Very short stories composed entirely of example sentences from the dictionary.

Dictionary Stories: Out now! Reviews, excerpts, and such.

At last! The book is out (in the US, at least) and a generous handful of folks have written about it, or shared some exclusive story excerpts and illustrations. 

Buzzfeed shared nine stories of young monarchs, restless ghosts, and careless assassins, while McSweeney's shared a particularly unhinged menu called Seasonal Craft Cocktails.

Ploughshares says, "Burrows challenges our ideas of the writing process and unpacks our understanding of what is literary," while KQED "swooned for most of the short passages, appreciating how Burrows' sense of collage often found depth in this specific length." Finally, Martin McLellan at the Seattle Review of Books wrote a review so packed with thoughtful and generous quotes that I can't pick one. 

SF/NY Events in April

San Francisco and New York! Come hear me and a host of wildly talented people at one of three events to celebrate the release of the book on 4/10: 

Dictionary Stories Release Party
Tuesday April 10th, 7:30–9pm
The Booksmith, 1644 Haight St, San Francisco
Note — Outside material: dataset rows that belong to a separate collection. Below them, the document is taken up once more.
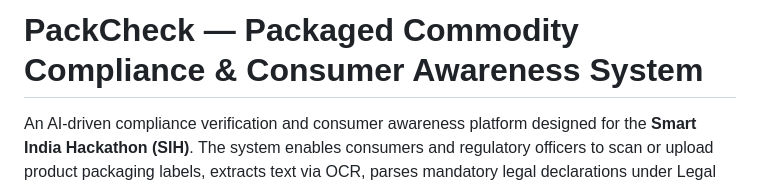
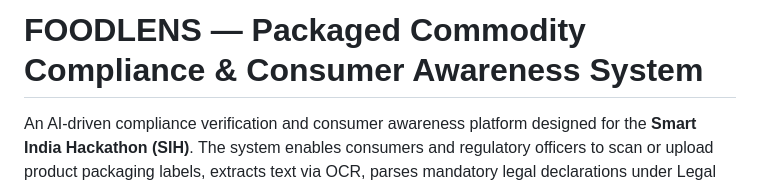
Before and after one commit to GunjanPatil-cloud/sih, a Markdown page: README.md, the part around the change. Drawn GitHub-style.

```diff
--- a/README.md
+++ b/README.md
@@ -1,4 +1,4 @@
-# PackCheck — Packaged Commodity Compliance & Consumer Awareness System
+# FOODLENS — Packaged Commodity Compliance & Consumer Awareness System
 
 An AI-driven compliance verification and consumer awareness platform designed for the **Smart India Hackathon (SIH)**. The system enables consumers and regulatory officers to scan or upload product packaging labels, extracts text via OCR, parses mandatory legal declarations under Legal Metrology / Packaged Commodities rules, and provides an instant compliance audit score with actionable recommendations.
 
```
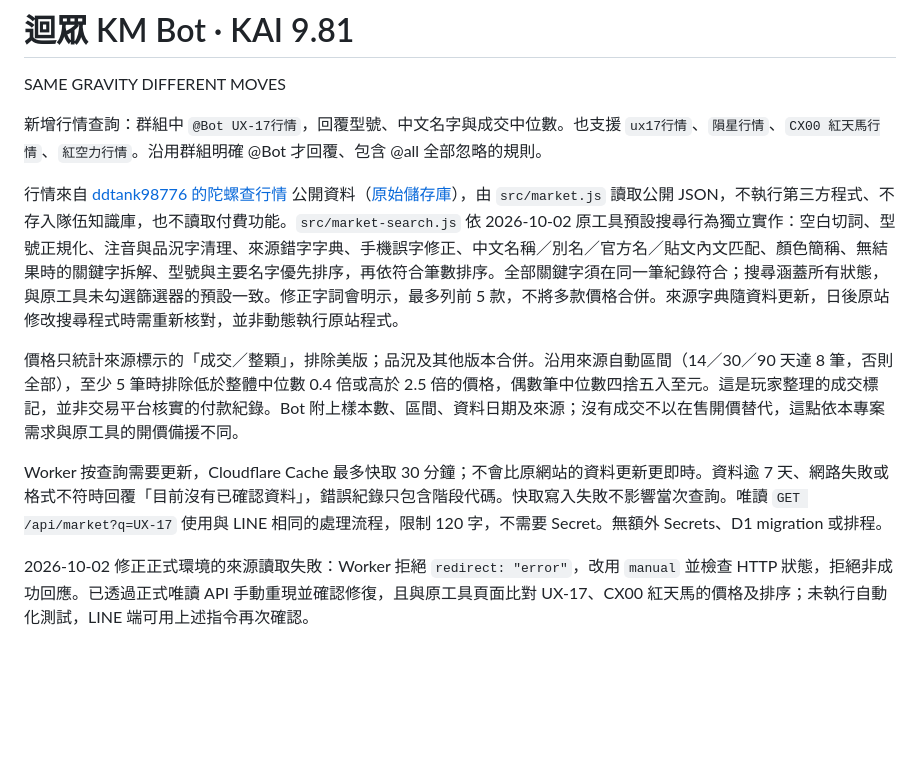
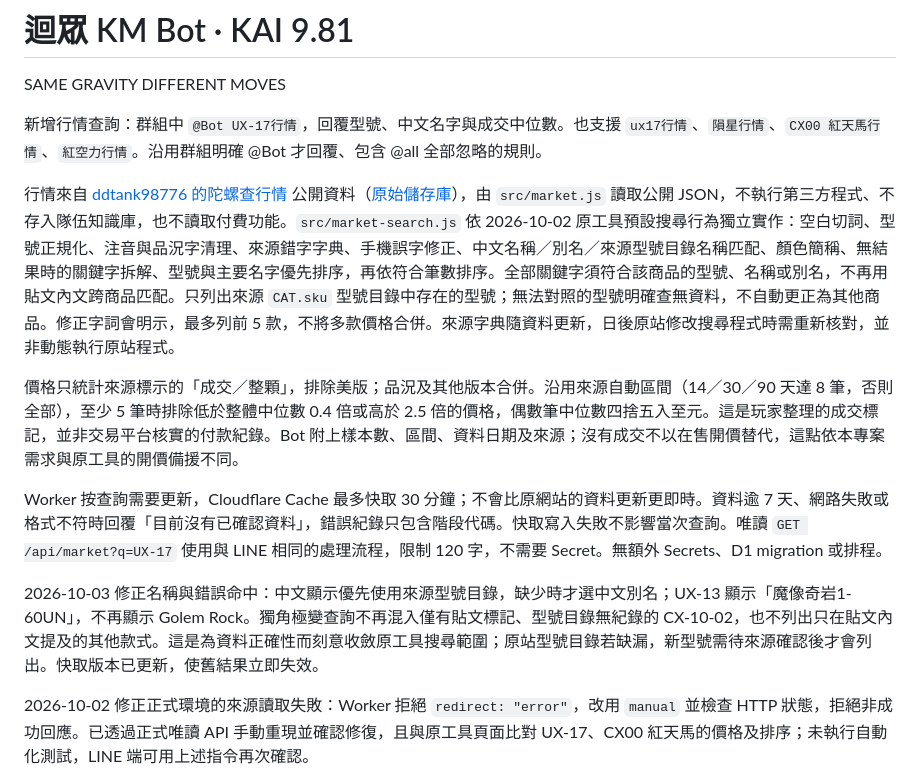
Before and after one commit to c04u41125/kai981-km-bot, a Markdown page: README.md, the part around the change. Drawn GitHub-style; blank space fills up the shorter version.

Commit message:
Document catalog validation for market results [skip ci]

```diff
--- a/README.md
+++ b/README.md
@@ -4,11 +4,13 @@ SAME GRAVITY DIFFERENT MOVES
 
 新增行情查詢：群組中 `@Bot UX-17行情`，回覆型號、中文名字與成交中位數。也支援 `ux17行情`、`隕星行情`、`CX00 紅天馬行情`、`紅空力行情`。沿用群組明確 @Bot 才回覆、包含 @all 全部忽略的規則。
 
-行情來自 [ddtank98776 的陀螺查行情](https://ddtank98776.github.io/beyblade/) 公開資料（[原始儲存庫](https://github.com/ddtank98776/beyblade)），由 `src/market.js` 讀取公開 JSON，不執行第三方程式、不存入隊伍知識庫，也不讀取付費功能。`src/market-search.js` 依 2026-10-02 原工具預設搜尋行為獨立實作：空白切詞、型號正規化、注音與品況字清理、來源錯字字典、手機誤字修正、中文名稱／別名／官方名／貼文內文匹配、顏色簡稱、無結果時的關鍵字拆解、型號與主要名字優先排序，再依符合筆數排序。全部關鍵字須在同一筆紀錄符合；搜尋涵蓋所有狀態，與原工具未勾選篩選器的預設一致。修正字詞會明示，最多列前 5 款，不將多款價格合併。來源字典隨資料更新，日後原站修改搜尋程式時需重新核對，並非動態執行原站程式。
+行情來自 [ddtank98776 的陀螺查行情](https://ddtank98776.github.io/beyblade/) 公開資料（[原始儲存庫](https://github.com/ddtank98776/beyblade)），由 `src/market.js` 讀取公開 JSON，不執行第三方程式、不存入隊伍知識庫，也不讀取付費功能。`src/market-search.js` 依 2026-10-02 原工具預設搜尋行為獨立實作：空白切詞、型號正規化、注音與品況字清理、來源錯字字典、手機誤字修正、中文名稱／別名／來源型號目錄名稱匹配、顏色簡稱、無結果時的關鍵字拆解、型號與主要名字優先排序，再依符合筆數排序。全部關鍵字須符合該商品的型號、名稱或別名，不再用貼文內文跨商品匹配。只列出來源 `CAT.sku` 型號目錄中存在的型號；無法對照的型號明確查無資料，不自動更正為其他商品。修正字詞會明示，最多列前 5 款，不將多款價格合併。來源字典隨資料更新，日後原站修改搜尋程式時需重新核對，並非動態執行原站程式。
 
 價格只統計來源標示的「成交／整顆」，排除美版；品況及其他版本合併。沿用來源自動區間（14／30／90 天達 8 筆，否則全部），至少 5 筆時排除低於整體中位數 0.4 倍或高於 2.5 倍的價格，偶數筆中位數四捨五入至元。這是玩家整理的成交標記，並非交易平台核實的付款紀錄。Bot 附上樣本數、區間、資料日期及來源；沒有成交不以在售開價替代，這點依本專案需求與原工具的開價備援不同。
 
 Worker 按查詢需要更新，Cloudflare Cache 最多快取 30 分鐘；不會比原網站的資料更新更即時。資料逾 7 天、網路失敗或格式不符時回覆「目前沒有已確認資料」，錯誤紀錄只包含階段代碼。快取寫入失敗不影響當次查詢。唯讀 `GET /api/market?q=UX-17` 使用與 LINE 相同的處理流程，限制 120 字，不需要 Secret。無額外 Secrets、D1 migration 或排程。
+
+2026-10-03 修正名稱與錯誤命中：中文顯示優先使用來源型號目錄，缺少時才選中文別名；UX-13 顯示「魔像奇岩1-60UN」，不再顯示 Golem Rock。獨角極變查詢不再混入僅有貼文標記、型號目錄無紀錄的 CX-10-02，也不列出只在貼文內文提及的其他款式。這是為資料正確性而刻意收斂原工具搜尋範圍；原站型號目錄若缺漏，新型號需待來源確認後才會列出。快取版本已更新，使舊結果立即失效。
 
 2026-10-02 修正正式環境的來源讀取失敗：Worker 拒絕 `redirect: "error"`，改用 `manual` 並檢查 HTTP 狀態，拒絕非成功回應。已透過正式唯讀 API 手動重現並確認修復，且與原工具頁面比對 UX-17、CX00 紅天馬的價格及排序；未執行自動化測試，LINE 端可用上述指令再次確認。
 
```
This night will be incredibly special, and it'll have almost nothing to do with me. Not only do we get to spend time in one of the best indie bookstores in the city, Robin Sloan (olive oil magnate and author of Sourdough and Mr Penumbra's 24-Hour Bookstore) will be running the show, and I'll be accompanied for the reading by Minna Choi and the Magik*Magik Orchestra, which will be a literal dream.
→ Facebook event
→ Booksmith event page
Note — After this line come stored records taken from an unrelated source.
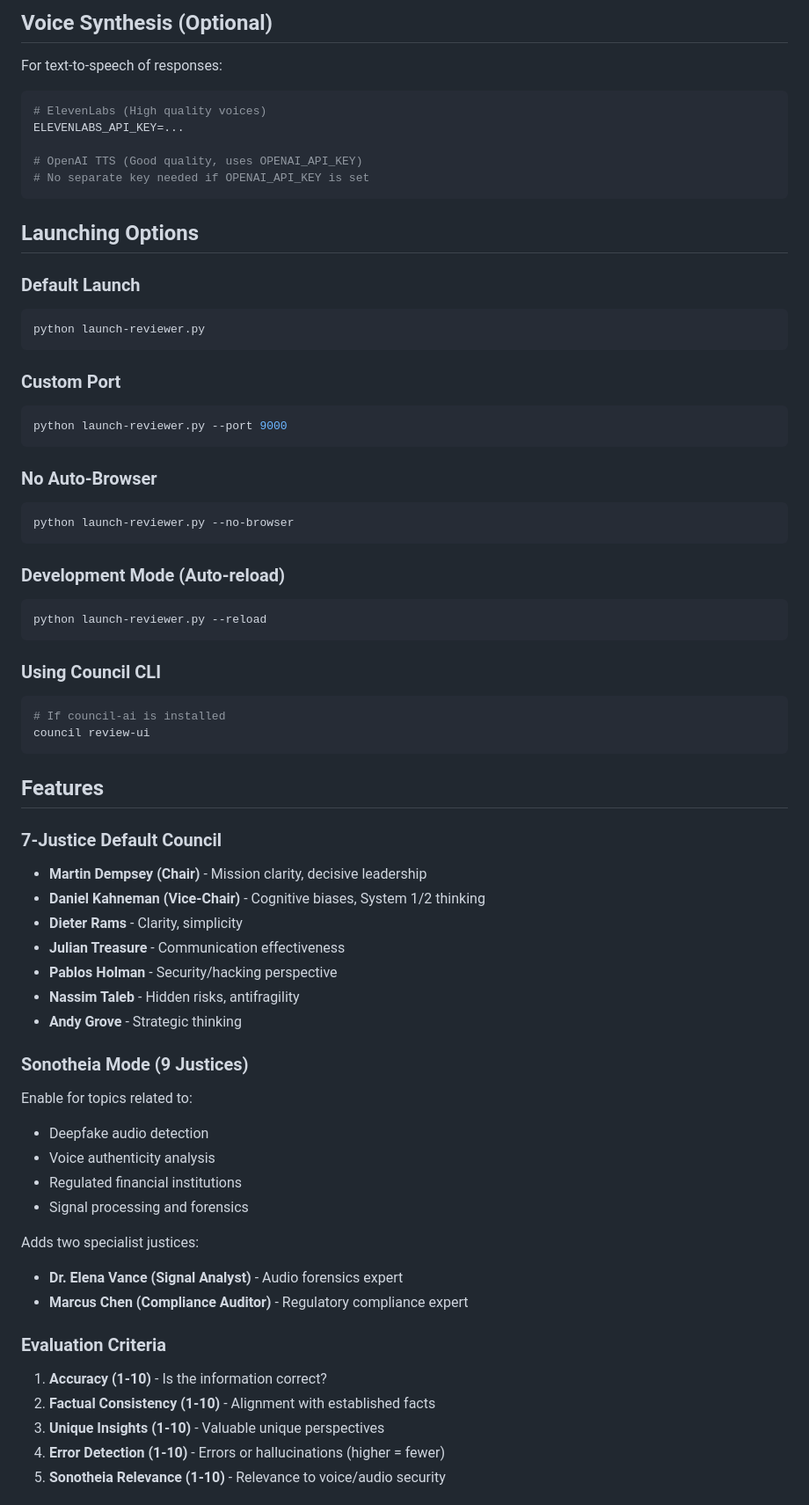
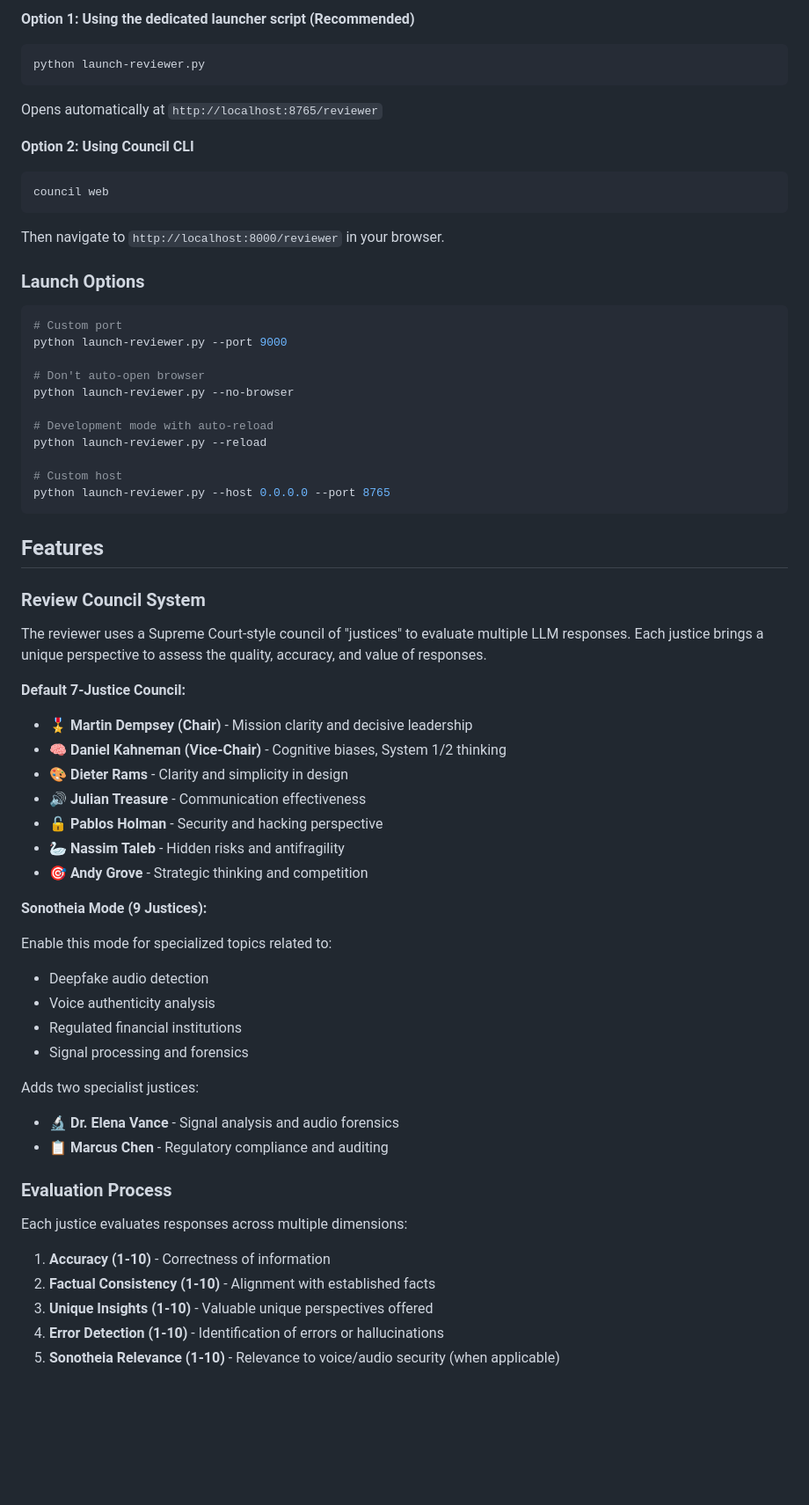
Before and after one commit to doronpers/council-ai, a Markdown page: docs/REVIEWER_SETUP.md, the part around one of its changes. Shown at 88% size. GitHub-like rendering; blank space fills up the shorter version.

````diff
--- a/docs/REVIEWER_SETUP.md
+++ b/docs/REVIEWER_SETUP.md
@@ -87,69 +41,65 @@ OPENAI_API_KEY=sk-...
-## Voice Synthesis (Optional)
-
-For text-to-speech of responses:
-
-```bash
-# ElevenLabs (High quality voices)
-ELEVENLABS_API_KEY=...
-
-# OpenAI TTS (Good quality, uses OPENAI_API_KEY)
-# No separate key needed if OPENAI_API_KEY is set
-```
-
-## Launching Options
-
-### Default Launch
+**Option 1: Using the dedicated launcher script (Recommended)**
 ```bash
 python launch-reviewer.py
 ```
+Opens automatically at `http://localhost:8765/reviewer`
 
-### Custom Port
+**Option 2: Using Council CLI**
 ```bash
+council web
+```
+Then navigate to `http://localhost:8000/reviewer` in your browser.
+
+### Launch Options
+
+```bash
+# Custom port
 python launch-reviewer.py --port 9000
-```
 
-### No Auto-Browser
-```bash
+# Don't auto-open browser
 python launch-reviewer.py --no-browser
-```
 
-### Development Mode (Auto-reload)
-```bash
+# Development mode with auto-reload
 python launch-reviewer.py --reload
-```
 
-### Using Council CLI
-```bash
-# If council-ai is installed
-council review-ui
+# Custom host
+python launch-reviewer.py --host 0.0.0.0 --port 8765
 ```
 
 ## Features
 
-### 7-Justice Default Council
-- **Martin Dempsey (Chair)** - Mission clarity, decisive leadership
-- **Daniel Kahneman (Vice-Chair)** - Cognitive biases, System 1/2 thinking
-- **Dieter Rams** - Clarity, simplicity
-- **Julian Treasure** - Communication effectiveness
-- **Pablos Holman** - Security/hacking perspective
-- **Nassim Taleb** - Hidden risks, antifragility
-- **Andy Grove** - Strategic thinking
+### Review Council System
 
-### Sonotheia Mode (9 Justices)
-Enable for topics related to:
+The reviewer uses a Supreme Court-style council of "justices" to evaluate multiple LLM responses. Each justice brings a unique perspective to assess the quality, accuracy, and value of responses.
+
+**Default 7-Justice Council:**
+- 🎖️ **Martin Dempsey (Chair)** - Mission clarity and decisive leadership
+- 🧠 **Daniel Kahneman (Vice-Chair)** - Cognitive biases, System 1/2 thinking
+- 🎨 **Dieter Rams** - Clarity and simplicity in design
+- 🔊 **Julian Treasure** - Communication effectiveness
+- 🔓 **Pablos Holman** - Security and hacking perspective
+- 🦢 **Nassim Taleb** - Hidden risks and antifragility
+- 🎯 **Andy Grove** - Strategic thinking and competition
+
+**Sonotheia Mode (9 Justices):**
+
+Enable this mode for specialized topics related to:
 - Deepfake audio detection
 - Voice authenticity analysis
 - Regulated financial institutions
 - Signal processing and forensics
 
 Adds two specialist justices:
-- **Dr. Elena Vance (Signal Analyst)** - Audio forensics expert
-- **Marcus Chen (Compliance Auditor)** - Regulatory compliance expert
+- 🔬 **Dr. Elena Vance** - Signal analysis and audio forensics
+- 📋 **Marcus Chen** - Regulatory compliance and auditing
 
-### Evaluation Criteria
-1. **Accuracy (1-10)** - Is the information correct?
+### Evaluation Process
+
+Each justice evaluates responses across multiple dimensions:
+
+1. **Accuracy (1-10)** - Correctness of information
 2. **Factual Consistency (1-10)** - Alignment with established facts
-3. **Unique Insights (1-10)** - Valuable unique perspectives
-4. **Error Detection (1-10)** - Errors or hallucinations (higher = fewer)
-5. **Sonotheia Relevance (1-10)** - Relevance to voice/audio security
+3. **Unique Insights (1-10)** - Valuable unique perspectives offered
+4. **Error Detection (1-10)** - Identification of errors or hallucinations
+5. **Sonotheia Relevance (1-10)** - Relevance to voice/audio security (when applicable)
 
````
Also changed, not shown: other parts of docs/REVIEWER_SETUP.md (+142 -102 lines).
MetroLex: Jez Burrows and Lynne Murphy
Friday April 13th, 4–6pm
Columbia University (Hamilton Hall, Room 703), New York

I'll be talking about the book at this gathering of lexicography-minded folks alongside author and linguist Lynne Murphy (who'll be talking about her new book The Prodigal Tongue). 
→ Eventbrite RSVP
→ Facebook event

Litquake's Comfort Lit Series: Dictionary Stories
Tuesday April 17th, 12–1pm
The Mechanic's Institute, 57 Post Street, San Francisco

A lunchtime conversation at San Francisco's wonderful Mechanic's Institute—I'll be talking to lexicographer and friend Jane Solomon.
→ Eventbrite RSVP
→ Facebook event
→ Litquake event page

Early Reviews: Kirkus/Booklist/Publisher's Weekly

With just over a month to go before the US release of Dictionary Stories, we have three monumentally flattering reviews already in our pocket, from Kirkus Reviews, Booklist, and Publisher's weekly. 

Kirkus calls the book "a fabulist remix of the English language and a tribute to clever lexicographers everywhere," and that its stories are "wickedly short but exquisitely rendered."

Booklist says Dictionary Stories is "playful and rare," and "the opposite of the 'titanic tower of garbage' that Burrows confesses to worrying it might be."

Finally, a starred Publishers Weekly review says "What sounds like mere novelty turns out to be a revelation in Burrows’ hands," and calls the book "a joyful celebration of idiosyncrasy and invention." 

Introducing: Dictionary Stories

Introducing: Dictionary Stories

Say hello to Dictionary Stories: Short Stories and Other Findings, coming April 2018 from Harper Perennial and available to pre-order right this second

Dictionary Stories began back in 2015 as a quick idea for a zine, hastily stapled together on evenings and weekends. Shortly after it became a Tumblr, then a book proposal. Today it's a high resolution jpg of a cover, and on April 10th 2018, it'll be a physical book published by Harper Perennial. A collection of more than 150 stories composed entirely of example sentences from a dozen dictionaries, organized alphabetically by theme and illustrated throughout. 

There's much more to come. Read more about the book and pre-order it here, and sign up to the newsletter to keep abreast of updates on the road to April. 

A New Site! A New Look! A New Hope!

Dictionary Stories has had a makeover—new site, new logo. The first site, while perfectly adequate for a short while, looked and performed as if it were designed in the dark by an arthritic dog. It broke if you so much as looked at it the wrong way. It attracted birds and stray dogs and was possibly haunted. Goodbye, old site—nobody will mourn for you.  

Thanks to Cactuslab, the new Dictionary Stories is a powerful, gleaming machine. It looks tremendous on your personal desktop computer, on your mobile telephone, on your pocket calculator. It will never let you down. And that handsome new wordmark you’re seeing at the top of the page? That little monogram at the bottom? That’s Dan Cassaro, from toe to tip. These people can and should be hired for all your internet and lettering needs. 

With all this fresh paint and fooforaw, it’s almost as if there’s a big announcement around the corner. Only time will tell. 

Underlined words are those responsible for each example sentence.